The Portland, Ore., Bureau of Environmental Services and Salem, Ore.-based contractor Emery & Sons Construction Inc. on a recent project needed precision to bore a new sewer line beneath two trolley tracks near an existing steam vent in downtown Portland. They turned to an up-and-coming technology: laser-guided boring.

The laser-guided boring system allows crews to precisely place materials and work in tight spaces.
Photo Courtesy Of Emery & Sons
The laser-guided boring system allows crews to precisely place materials and work in tight spaces.

Using a Pella, Iowa-based Vermeer AXIS tool, the laser system provides near-exact placement of a bored tunnel and then pulls the pipe back through when complete—“a marvelous machine,” says Bill Theiss, PBES’s project manager.

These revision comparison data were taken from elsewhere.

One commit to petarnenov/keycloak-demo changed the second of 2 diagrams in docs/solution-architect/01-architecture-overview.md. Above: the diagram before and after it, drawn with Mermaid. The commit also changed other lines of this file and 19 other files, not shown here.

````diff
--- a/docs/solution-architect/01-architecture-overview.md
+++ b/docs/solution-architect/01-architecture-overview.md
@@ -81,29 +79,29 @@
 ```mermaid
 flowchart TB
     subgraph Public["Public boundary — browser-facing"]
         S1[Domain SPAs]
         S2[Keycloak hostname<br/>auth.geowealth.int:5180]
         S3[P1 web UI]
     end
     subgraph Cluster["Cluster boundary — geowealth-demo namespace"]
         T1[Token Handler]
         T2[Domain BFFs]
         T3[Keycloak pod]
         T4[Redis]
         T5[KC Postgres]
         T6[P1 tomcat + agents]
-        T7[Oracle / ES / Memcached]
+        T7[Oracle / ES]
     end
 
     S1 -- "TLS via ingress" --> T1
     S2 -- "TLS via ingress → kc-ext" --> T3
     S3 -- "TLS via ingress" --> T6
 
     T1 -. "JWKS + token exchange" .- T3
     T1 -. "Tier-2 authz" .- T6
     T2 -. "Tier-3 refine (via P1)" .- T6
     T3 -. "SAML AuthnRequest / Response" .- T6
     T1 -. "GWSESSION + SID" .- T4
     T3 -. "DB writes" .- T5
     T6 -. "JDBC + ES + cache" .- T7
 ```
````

The system allowed crews to run 245 ft of new sewer pipe in a high-traffic area within one week, says Dale Bettencourt, Emery & Sons project manager.

As part of a larger $2.2-million capital improvement project to update an aging sewer infrastructure, working in tight spots and digging underneath existing tracks and utilities proved daunting. “I’m just astounded by how close they can hit where they aim that thing,” Theiss says. “This is the second time we tried it, and we are starting to get a little more confident,” he adds.

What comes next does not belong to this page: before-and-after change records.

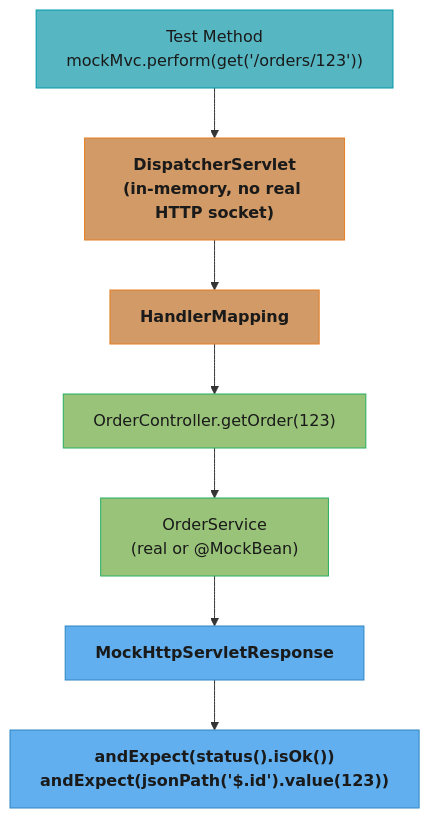
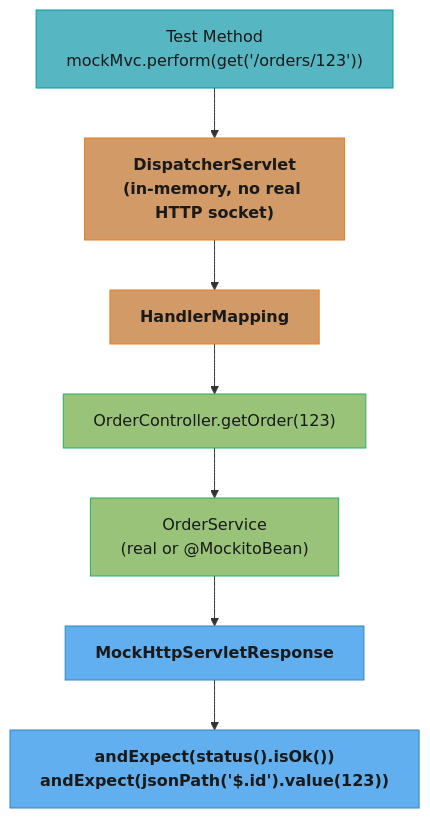
One commit to rppol/system-design changed the third of 5 diagrams in src/main/java/com/rutik/systemdesign/spring/spring_testing/README.md. Above: the diagram before and after it, drawn with Mermaid. The commit also changed other lines of this file and 8 other files, not shown here.

First line of the commit message:
audit(spring): 49 corrections — @MockBean x100 is removed in Boot 4.0, and flatMap was never unbounded

````diff
--- a/src/main/java/com/rutik/systemdesign/spring/spring_testing/README.md
+++ b/src/main/java/com/rutik/systemdesign/spring/spring_testing/README.md
@@ -152,22 +152,22 @@
 ```mermaid
 flowchart TD
     classDef io      fill:#61afef,stroke:#2e86c1,color:#1a1a1a,font-weight:bold
     classDef frozen  fill:#c678dd,stroke:#9b59b6,color:#fff
     classDef train   fill:#98c379,stroke:#27ae60,color:#1a1a1a
     classDef mathOp  fill:#d19a66,stroke:#e67e22,color:#1a1a1a,font-weight:bold
     classDef lossN   fill:#e06c75,stroke:#c0392b,color:#fff,font-weight:bold
     classDef req     fill:#56b6c2,stroke:#0097a7,color:#1a1a1a
     classDef base    fill:#e5c07b,stroke:#f39c12,color:#1a1a1a
 
     T["Test Method\nmockMvc.perform(get('/orders/123'))"] --> D["DispatcherServlet\n(in-memory, no real HTTP socket)"]
     D --> H["HandlerMapping"]
     H --> OC["OrderController.getOrder(123)"]
-    OC --> OS["OrderService\n(real or @MockBean)"]
+    OC --> OS["OrderService\n(real or @MockitoBean)"]
     OS --> R["MockHttpServletResponse"]
     R --> E["andExpect(status().isOk())\nandExpect(jsonPath('$.id').value(123))"]
 
     class T req
     class D,H mathOp
     class OC,OS train
     class R,E io
 ```
````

The technology designed by Australian inventor Stuart Harrison, who partnered with Vermeer, works like a directional drill machine, but the ground doesn’t need to be pressurized while it bores. Emery & Sons crews dug two 8-ft by 12-ft launch and receiving pits—small sizes for this type of work—and lined up the laser with Harrison’s help.

“If you aim [the laser] in the right direction, it will go in the right direction,” Theiss says. While the machine is designed to range up to 350 ft, Emery & Sons needed it for just 245 ft of 14-in.-dia piping, a smaller size than traditional micro tunneling allows. Once the tunnel was bored, the system pulled flexible high-density polyethylene pipe back through the aperture. The crews avoided the standard procedure: jamming pipe into an existing hole.

The new tunnel, running parallel to an old clay sewer pipe, runs from 10 to 13 ft underground and within 10 ft of a steam tunnel containing 50,000 volts as well as the trolley tracks and existing storm lines. Thus, precision was key. The soft soil allowed the pipe to run straight through and fall within 0.2 inches of the final target, Bettencourt says.

As Portland continues to undergo massive sewer upgrades of its aging concrete and clay pipes, Theiss says this technology will come into play more. “There are a lot of cases where it could and probably will be used,” Theiss says. “We do have another project … that we hope … to use it on.”